Records shown:
....
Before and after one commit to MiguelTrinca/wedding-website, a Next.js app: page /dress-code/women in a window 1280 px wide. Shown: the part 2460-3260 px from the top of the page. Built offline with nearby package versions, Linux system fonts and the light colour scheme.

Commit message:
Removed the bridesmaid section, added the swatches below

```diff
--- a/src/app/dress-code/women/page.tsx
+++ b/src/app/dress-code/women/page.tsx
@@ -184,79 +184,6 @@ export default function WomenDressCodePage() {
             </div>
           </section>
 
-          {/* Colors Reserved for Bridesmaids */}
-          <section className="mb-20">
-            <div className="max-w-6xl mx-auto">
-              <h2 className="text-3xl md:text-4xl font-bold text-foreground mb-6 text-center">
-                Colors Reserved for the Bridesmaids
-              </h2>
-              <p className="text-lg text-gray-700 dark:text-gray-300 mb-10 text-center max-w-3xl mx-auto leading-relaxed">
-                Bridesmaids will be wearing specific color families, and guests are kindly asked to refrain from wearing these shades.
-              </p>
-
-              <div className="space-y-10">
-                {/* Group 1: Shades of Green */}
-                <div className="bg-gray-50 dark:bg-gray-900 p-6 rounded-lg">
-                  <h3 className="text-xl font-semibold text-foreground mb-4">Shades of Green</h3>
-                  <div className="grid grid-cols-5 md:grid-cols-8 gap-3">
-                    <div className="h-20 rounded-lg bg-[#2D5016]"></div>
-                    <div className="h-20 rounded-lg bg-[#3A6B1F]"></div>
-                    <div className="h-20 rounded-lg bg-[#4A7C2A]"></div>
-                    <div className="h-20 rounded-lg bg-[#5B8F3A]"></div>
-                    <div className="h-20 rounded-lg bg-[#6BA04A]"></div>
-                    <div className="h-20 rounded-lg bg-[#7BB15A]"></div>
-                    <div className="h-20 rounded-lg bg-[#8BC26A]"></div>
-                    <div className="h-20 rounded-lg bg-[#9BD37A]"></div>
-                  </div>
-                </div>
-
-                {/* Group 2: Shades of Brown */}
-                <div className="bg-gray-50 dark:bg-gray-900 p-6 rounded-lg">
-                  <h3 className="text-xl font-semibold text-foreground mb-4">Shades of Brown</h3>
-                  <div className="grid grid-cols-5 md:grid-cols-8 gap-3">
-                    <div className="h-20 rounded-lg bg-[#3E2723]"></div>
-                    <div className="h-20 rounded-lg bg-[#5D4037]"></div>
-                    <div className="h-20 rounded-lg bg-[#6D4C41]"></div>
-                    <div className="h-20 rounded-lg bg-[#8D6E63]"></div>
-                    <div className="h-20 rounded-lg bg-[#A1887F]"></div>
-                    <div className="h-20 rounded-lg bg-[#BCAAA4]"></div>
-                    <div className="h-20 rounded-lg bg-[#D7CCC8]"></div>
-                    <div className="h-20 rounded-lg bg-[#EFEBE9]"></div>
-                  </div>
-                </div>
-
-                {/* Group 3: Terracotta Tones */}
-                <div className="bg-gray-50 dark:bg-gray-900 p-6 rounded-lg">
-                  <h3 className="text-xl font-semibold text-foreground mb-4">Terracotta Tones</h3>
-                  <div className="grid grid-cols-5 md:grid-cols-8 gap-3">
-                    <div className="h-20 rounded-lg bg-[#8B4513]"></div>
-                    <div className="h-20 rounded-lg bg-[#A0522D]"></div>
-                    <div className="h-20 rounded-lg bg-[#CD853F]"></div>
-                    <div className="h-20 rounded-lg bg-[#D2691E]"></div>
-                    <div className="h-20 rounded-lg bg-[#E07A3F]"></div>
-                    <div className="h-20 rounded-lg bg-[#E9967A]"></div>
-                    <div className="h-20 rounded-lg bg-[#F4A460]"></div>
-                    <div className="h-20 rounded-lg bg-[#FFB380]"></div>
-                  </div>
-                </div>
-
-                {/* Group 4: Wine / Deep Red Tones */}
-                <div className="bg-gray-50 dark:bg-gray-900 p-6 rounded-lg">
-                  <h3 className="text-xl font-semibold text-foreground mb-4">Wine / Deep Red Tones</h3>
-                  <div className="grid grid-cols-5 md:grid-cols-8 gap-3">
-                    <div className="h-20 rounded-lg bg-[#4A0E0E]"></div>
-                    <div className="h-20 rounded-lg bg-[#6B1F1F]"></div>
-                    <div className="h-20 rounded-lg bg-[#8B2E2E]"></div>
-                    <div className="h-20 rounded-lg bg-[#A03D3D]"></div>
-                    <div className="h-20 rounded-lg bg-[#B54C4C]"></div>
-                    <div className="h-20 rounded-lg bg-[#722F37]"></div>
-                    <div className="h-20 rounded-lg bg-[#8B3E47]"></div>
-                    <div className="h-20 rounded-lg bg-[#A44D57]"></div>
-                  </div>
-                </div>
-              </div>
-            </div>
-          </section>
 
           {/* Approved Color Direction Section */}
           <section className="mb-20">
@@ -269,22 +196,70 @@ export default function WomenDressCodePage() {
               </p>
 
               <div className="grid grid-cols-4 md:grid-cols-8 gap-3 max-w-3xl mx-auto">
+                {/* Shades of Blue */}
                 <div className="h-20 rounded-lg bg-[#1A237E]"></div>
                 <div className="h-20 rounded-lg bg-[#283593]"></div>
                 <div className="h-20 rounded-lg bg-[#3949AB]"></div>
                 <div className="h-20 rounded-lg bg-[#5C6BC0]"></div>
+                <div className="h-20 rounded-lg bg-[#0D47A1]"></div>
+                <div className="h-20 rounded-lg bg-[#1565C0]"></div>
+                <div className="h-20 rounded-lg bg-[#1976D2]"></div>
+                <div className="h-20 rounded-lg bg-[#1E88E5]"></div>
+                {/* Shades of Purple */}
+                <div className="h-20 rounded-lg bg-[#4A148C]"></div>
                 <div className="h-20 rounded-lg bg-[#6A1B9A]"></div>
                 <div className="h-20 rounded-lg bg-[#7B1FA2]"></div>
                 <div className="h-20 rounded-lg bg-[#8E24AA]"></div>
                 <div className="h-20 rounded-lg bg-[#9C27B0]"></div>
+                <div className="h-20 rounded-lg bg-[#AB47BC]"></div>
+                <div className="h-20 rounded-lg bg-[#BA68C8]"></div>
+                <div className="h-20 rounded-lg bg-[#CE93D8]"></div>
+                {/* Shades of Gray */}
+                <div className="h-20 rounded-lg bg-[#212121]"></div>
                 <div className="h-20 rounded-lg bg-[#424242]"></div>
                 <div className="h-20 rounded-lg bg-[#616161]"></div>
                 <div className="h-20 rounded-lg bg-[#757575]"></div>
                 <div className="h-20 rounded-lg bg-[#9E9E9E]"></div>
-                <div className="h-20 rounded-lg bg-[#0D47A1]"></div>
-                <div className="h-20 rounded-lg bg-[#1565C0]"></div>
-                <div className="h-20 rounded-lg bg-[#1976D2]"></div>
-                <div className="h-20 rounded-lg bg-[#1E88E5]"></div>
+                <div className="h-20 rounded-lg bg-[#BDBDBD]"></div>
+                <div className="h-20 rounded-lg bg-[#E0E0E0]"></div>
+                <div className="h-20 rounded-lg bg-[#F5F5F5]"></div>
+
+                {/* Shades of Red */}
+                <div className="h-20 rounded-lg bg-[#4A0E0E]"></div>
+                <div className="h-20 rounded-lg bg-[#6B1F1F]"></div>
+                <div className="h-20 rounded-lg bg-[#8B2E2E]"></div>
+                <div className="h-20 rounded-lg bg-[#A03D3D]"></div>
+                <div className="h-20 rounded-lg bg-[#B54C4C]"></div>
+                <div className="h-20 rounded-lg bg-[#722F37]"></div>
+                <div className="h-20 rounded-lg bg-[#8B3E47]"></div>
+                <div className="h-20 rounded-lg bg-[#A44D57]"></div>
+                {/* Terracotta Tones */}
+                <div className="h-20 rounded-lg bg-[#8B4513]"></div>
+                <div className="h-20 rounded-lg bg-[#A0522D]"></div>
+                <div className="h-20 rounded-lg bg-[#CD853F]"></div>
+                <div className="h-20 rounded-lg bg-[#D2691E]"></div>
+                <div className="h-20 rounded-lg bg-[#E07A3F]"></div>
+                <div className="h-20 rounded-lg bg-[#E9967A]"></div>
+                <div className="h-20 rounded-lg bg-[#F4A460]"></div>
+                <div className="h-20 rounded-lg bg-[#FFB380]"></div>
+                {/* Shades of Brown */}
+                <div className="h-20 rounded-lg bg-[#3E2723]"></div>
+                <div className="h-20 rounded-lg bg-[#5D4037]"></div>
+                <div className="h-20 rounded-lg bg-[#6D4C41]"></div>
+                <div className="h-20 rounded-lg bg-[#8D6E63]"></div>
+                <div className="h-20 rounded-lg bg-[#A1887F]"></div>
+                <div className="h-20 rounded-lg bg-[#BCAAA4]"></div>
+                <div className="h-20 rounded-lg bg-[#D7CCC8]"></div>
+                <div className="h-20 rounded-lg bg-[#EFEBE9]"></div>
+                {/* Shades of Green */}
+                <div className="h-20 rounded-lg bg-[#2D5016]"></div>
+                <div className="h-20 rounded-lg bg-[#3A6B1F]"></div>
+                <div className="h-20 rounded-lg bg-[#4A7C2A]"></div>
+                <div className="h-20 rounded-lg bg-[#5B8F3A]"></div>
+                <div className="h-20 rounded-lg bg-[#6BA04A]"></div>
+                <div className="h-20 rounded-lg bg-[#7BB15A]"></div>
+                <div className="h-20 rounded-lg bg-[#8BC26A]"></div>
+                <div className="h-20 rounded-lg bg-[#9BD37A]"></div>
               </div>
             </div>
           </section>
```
....
Work request:
Scan the data for the word "Bridesmaids" and copy every line where it shows up.

Exercise solution:
-          {/* Colors Reserved for Bridesmaids */}
-                Colors Reserved for the Bridesmaids
-                Bridesmaids will be wearing specific color families, and guests are kindly asked to refrain from wearing these shades.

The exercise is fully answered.